|I have grandiflora roses that its leaves are drying out and pedals have like black lining on top part. Whats the problem? im a beginner and a rose bloomed and i loved it then dryed out and no more roses. how do i keep them healthy? what do i do after fully bloomed?i live in south texas had them on full sun but noticed the rose was drying out moved to indirect sunlight and still not doing good.
|Answer from NGA
April 8, 2010
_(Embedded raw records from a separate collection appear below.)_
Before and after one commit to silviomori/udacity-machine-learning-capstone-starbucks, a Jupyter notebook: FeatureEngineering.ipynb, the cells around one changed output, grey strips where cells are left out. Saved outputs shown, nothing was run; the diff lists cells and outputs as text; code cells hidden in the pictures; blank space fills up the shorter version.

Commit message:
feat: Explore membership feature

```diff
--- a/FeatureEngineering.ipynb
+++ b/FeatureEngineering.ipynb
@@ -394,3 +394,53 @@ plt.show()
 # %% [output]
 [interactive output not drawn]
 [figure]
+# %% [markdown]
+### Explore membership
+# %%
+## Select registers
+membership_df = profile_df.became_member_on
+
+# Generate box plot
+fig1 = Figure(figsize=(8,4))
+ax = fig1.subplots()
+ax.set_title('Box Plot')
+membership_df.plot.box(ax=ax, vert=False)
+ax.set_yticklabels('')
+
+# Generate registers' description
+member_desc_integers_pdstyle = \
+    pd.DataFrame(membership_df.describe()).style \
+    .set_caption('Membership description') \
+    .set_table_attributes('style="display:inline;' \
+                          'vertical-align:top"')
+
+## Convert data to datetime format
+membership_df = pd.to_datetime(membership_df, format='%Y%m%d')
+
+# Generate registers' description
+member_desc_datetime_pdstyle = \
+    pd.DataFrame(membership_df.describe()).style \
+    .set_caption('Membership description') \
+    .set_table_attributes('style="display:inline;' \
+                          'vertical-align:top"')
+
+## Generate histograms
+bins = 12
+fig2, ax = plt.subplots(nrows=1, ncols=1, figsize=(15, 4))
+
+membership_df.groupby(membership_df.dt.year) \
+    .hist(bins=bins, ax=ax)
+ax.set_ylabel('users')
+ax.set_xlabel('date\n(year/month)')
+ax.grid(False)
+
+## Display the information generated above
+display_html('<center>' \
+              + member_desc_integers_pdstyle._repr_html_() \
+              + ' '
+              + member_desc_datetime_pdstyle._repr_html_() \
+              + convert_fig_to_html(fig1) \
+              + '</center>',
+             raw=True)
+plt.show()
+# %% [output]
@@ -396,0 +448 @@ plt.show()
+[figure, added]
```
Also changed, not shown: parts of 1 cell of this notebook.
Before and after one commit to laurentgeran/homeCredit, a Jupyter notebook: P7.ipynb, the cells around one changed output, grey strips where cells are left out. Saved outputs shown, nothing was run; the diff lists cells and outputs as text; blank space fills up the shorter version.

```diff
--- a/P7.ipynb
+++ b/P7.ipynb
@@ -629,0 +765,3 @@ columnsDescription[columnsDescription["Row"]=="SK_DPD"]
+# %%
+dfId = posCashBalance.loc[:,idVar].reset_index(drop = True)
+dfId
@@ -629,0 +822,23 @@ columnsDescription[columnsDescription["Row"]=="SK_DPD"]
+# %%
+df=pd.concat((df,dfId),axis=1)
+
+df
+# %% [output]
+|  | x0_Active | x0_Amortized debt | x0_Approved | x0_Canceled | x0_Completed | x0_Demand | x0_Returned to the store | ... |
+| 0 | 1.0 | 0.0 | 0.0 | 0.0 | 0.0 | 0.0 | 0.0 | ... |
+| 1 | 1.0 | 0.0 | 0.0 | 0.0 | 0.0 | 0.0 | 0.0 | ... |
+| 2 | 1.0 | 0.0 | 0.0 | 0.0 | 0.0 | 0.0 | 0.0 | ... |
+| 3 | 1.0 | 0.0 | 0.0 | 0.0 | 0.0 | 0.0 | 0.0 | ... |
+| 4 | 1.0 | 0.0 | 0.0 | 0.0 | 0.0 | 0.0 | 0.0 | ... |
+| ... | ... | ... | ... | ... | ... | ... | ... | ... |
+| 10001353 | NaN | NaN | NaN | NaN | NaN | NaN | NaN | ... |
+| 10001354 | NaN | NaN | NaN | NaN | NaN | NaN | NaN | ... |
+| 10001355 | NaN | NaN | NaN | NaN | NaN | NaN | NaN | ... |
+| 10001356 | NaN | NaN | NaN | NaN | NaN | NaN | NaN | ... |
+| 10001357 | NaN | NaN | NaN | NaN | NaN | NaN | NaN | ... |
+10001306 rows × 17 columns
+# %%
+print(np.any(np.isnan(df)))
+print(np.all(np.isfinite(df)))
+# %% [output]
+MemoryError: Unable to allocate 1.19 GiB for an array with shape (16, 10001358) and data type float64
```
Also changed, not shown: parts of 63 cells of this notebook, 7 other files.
|The black coating the the tops of the leaves is probably sooty mold. Insects such as aphids, scales and mealybugs suck the plant juices and excrete a liquid called honeydew. The sugar content of this excrement is just high enough to encourage fungal growth. That's what you're seeing on the leaves of your rose bushes. You'll need to control the insects to keep the leaves from becoming black. Roses need all day sunshine or at least 8 hours of sun each day in order to bloom. If you keep your rose bushes well watered they should be able to take the Texas sunshine. When a rose begins to fade or lose its petals you'll need to prune it off the plant. Cut the stem down to a 5-leaflet leaf and a new flowering stem will develop. Find a garden spot with about 8 hours of sunshine each day. Amend the soil with compost or other organic matter and plant your rose. Build a watering basin beneath the rosebush and fill the basin with water, allow it to drain and then fill it a second time. This will concentrate the moisture over the root mass and allow it to trickle down and wet the entire root mass. Once a week should do it in the spring and fall; twice a week during the summer months. You can feed your rose with specialized Rose Food fertilizer and discourage insect pests with a neem oil based product such as Rose Defense. Hope your roses perk up soon!
« Return to the Garden Knowledgebase Homepage